Every Web2.0 service has its own Terms Of Service and these terms tend to change over time. Be aware that in case of some tools the terms state that you don't legally own your data. The service providers cover themselves legally in cases if your content is shared beyond your intention of sharing it, particularly because it is often impossible to 'delete' content once it starts circulating through social networking sphere.

While this legal provision might not affect you at all when using these services for purposes of your research, you should be aware of it. Check the terms of service of every tool you use quite carefully, so you know under what legal conditions you are publishing (sharing) your research data and outputs.

Community censorship

Since most social networking and community media tools work on the principle of users sharing their own content (text, videos, links to content...) most of these tools have built-in mechanisms for community control over this content being 'safe'. These are the report harmful/abusive content links you probably saw in Facebook, YouTube and most other services.
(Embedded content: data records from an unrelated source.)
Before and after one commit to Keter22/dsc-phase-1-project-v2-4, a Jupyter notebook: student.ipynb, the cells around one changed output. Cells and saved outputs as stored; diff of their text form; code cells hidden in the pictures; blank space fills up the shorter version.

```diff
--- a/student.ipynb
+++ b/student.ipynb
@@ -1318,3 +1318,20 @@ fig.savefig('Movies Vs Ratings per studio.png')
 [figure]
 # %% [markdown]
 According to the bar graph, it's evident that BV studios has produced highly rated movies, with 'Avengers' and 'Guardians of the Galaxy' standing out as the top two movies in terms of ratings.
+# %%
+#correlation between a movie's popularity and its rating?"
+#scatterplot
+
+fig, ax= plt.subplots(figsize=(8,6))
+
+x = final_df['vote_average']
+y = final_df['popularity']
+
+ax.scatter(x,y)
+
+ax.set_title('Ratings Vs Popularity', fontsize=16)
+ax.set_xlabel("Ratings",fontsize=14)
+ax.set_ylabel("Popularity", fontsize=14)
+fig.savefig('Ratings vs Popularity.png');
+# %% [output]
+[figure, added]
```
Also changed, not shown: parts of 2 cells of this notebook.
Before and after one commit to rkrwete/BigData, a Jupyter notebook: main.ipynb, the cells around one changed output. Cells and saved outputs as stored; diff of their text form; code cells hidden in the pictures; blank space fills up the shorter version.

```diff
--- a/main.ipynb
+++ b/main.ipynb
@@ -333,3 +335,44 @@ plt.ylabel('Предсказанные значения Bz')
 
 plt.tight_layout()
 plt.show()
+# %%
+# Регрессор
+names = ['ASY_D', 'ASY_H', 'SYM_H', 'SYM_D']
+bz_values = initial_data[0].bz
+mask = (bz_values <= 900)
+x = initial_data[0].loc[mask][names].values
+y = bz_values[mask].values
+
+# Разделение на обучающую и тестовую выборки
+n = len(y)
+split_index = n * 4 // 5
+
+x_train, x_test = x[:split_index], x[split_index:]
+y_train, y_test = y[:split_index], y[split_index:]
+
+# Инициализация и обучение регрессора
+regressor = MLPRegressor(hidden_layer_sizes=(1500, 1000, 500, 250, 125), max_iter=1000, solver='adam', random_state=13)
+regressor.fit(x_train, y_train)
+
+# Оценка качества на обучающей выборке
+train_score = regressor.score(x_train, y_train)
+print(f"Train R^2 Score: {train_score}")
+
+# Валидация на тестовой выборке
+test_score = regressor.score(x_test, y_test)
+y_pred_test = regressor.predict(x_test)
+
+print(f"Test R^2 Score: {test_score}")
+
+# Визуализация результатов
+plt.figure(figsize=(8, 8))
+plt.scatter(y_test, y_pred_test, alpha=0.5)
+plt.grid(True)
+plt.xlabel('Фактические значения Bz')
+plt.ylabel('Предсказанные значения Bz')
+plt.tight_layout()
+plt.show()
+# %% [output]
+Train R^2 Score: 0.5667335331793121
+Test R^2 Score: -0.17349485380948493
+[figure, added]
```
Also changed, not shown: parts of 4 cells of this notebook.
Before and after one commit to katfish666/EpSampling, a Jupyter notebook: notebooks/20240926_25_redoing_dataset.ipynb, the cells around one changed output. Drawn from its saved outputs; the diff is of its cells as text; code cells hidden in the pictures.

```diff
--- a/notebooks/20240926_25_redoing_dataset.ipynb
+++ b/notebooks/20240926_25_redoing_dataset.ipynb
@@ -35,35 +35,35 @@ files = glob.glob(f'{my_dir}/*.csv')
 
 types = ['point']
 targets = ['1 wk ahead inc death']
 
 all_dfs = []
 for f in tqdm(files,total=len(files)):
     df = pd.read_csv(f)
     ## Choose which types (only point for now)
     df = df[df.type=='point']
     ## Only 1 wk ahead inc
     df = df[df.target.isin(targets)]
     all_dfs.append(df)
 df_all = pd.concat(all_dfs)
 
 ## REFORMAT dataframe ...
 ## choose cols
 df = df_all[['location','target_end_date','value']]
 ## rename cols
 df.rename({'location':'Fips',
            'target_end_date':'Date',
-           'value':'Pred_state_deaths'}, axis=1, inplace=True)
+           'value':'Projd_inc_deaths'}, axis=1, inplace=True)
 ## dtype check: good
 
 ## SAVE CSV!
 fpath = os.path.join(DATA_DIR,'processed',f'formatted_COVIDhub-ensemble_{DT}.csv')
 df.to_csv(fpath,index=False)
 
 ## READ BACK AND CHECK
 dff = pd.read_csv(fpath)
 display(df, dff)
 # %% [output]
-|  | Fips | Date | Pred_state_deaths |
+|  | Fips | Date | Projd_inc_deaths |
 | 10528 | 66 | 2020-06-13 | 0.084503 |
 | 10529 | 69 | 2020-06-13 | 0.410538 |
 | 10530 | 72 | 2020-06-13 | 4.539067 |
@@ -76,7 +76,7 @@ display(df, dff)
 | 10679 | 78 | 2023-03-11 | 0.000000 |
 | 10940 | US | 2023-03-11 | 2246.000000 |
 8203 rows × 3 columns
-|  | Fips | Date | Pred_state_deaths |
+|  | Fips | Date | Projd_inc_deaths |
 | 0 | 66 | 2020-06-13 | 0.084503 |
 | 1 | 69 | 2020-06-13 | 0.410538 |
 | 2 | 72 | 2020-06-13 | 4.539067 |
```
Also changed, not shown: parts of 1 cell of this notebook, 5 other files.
Given the volume of information shared over these services there is usually no real arbiter reviewing properly these abuse reports and a content is considered harmful if a large enough number of users reports it as such. In these cases, the content is usually simply removed and/or given user's account suspended. There are known cases when this 'community censorship' mechanisms have been abused. Pressure groups generated sufficient number of 'abuse reports' that they were able to relatively easily take down legitimate content shared over social networking tools.

Keep this in mind when your report findings deal with issues that might be sensitive or which might make uncomfortable certain organised groups. In such cases, make sure your content is disseminated through several different tools and channels.


Table of Contents of the iGuide

1. Introduction

2. Basic Communication Strategy and use of Web 2.0 Tools for Evidence Based Policy

3. Section 1: Political Context

4. Section 2: Evidence

5. Section 3: Links

This iGuide is licensed under a Creative Commons Attribution-Share Alike 3.0 license.

Impact 2.0 is a project of the Fundación Comunica with funding provided by the International Development Research Centre (IDRC), IDRC.jpg Ottawa, Canada.

Consult the User's Guide for information on using the wiki software.